▸ **Records for this task**:

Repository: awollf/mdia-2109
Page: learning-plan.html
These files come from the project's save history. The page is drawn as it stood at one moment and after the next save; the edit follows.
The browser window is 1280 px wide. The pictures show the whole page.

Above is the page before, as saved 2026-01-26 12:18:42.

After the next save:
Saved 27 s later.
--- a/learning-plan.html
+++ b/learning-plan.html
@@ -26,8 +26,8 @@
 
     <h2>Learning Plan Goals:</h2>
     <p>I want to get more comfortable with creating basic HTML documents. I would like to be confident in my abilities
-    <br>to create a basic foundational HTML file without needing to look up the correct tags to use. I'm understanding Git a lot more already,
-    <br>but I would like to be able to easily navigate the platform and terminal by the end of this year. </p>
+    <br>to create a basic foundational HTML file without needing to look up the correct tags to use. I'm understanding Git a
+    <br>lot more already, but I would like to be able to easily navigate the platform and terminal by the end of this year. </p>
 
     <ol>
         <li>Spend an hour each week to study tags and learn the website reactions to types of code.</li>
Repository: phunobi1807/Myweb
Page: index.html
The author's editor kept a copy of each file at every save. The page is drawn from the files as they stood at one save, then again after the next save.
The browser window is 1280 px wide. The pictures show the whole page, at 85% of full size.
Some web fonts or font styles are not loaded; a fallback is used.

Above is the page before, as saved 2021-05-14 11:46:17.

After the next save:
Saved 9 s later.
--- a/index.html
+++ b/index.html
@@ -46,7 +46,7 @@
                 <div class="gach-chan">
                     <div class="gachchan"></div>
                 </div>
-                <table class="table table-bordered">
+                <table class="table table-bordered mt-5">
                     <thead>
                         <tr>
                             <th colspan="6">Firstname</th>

▸ **Problem to solve**: When you answer, repeat every record exactly, omitting nothing.

▸ **Result of this exercise**:
Repository: awollf/mdia-2109
Page: learning-plan.html
These files come from the project's save history. The page is drawn as it stood at one moment and after the next save; the edit follows.
The browser window is 1280 px wide. The pictures show the whole page.

Above is the page before, as saved 2026-01-26 12:18:42.

After the next save:
Saved 27 s later.
--- a/learning-plan.html
+++ b/learning-plan.html
@@ -26,8 +26,8 @@
 
     <h2>Learning Plan Goals:</h2>
     <p>I want to get more comfortable with creating basic HTML documents. I would like to be confident in my abilities
-    <br>to create a basic foundational HTML file without needing to look up the correct tags to use. I'm understanding Git a lot more already,
-    <br>but I would like to be able to easily navigate the platform and terminal by the end of this year. </p>
+    <br>to create a basic foundational HTML file without needing to look up the correct tags to use. I'm understanding Git a
+    <br>lot more already, but I would like to be able to easily navigate the platform and terminal by the end of this year. </p>
 
     <ol>
         <li>Spend an hour each week to study tags and learn the website reactions to types of code.</li>
Repository: phunobi1807/Myweb
Page: index.html
The author's editor kept a copy of each file at every save. The page is drawn from the files as they stood at one save, then again after the next save.
The browser window is 1280 px wide. The pictures show the whole page, at 85% of full size.
Some web fonts or font styles are not loaded; a fallback is used.

Above is the page before, as saved 2021-05-14 11:46:17.

After the next save:
Saved 9 s later.
--- a/index.html
+++ b/index.html
@@ -46,7 +46,7 @@
                 <div class="gach-chan">
                     <div class="gachchan"></div>
                 </div>
-                <table class="table table-bordered">
+                <table class="table table-bordered mt-5">
                     <thead>
                         <tr>
                             <th colspan="6">Firstname</th>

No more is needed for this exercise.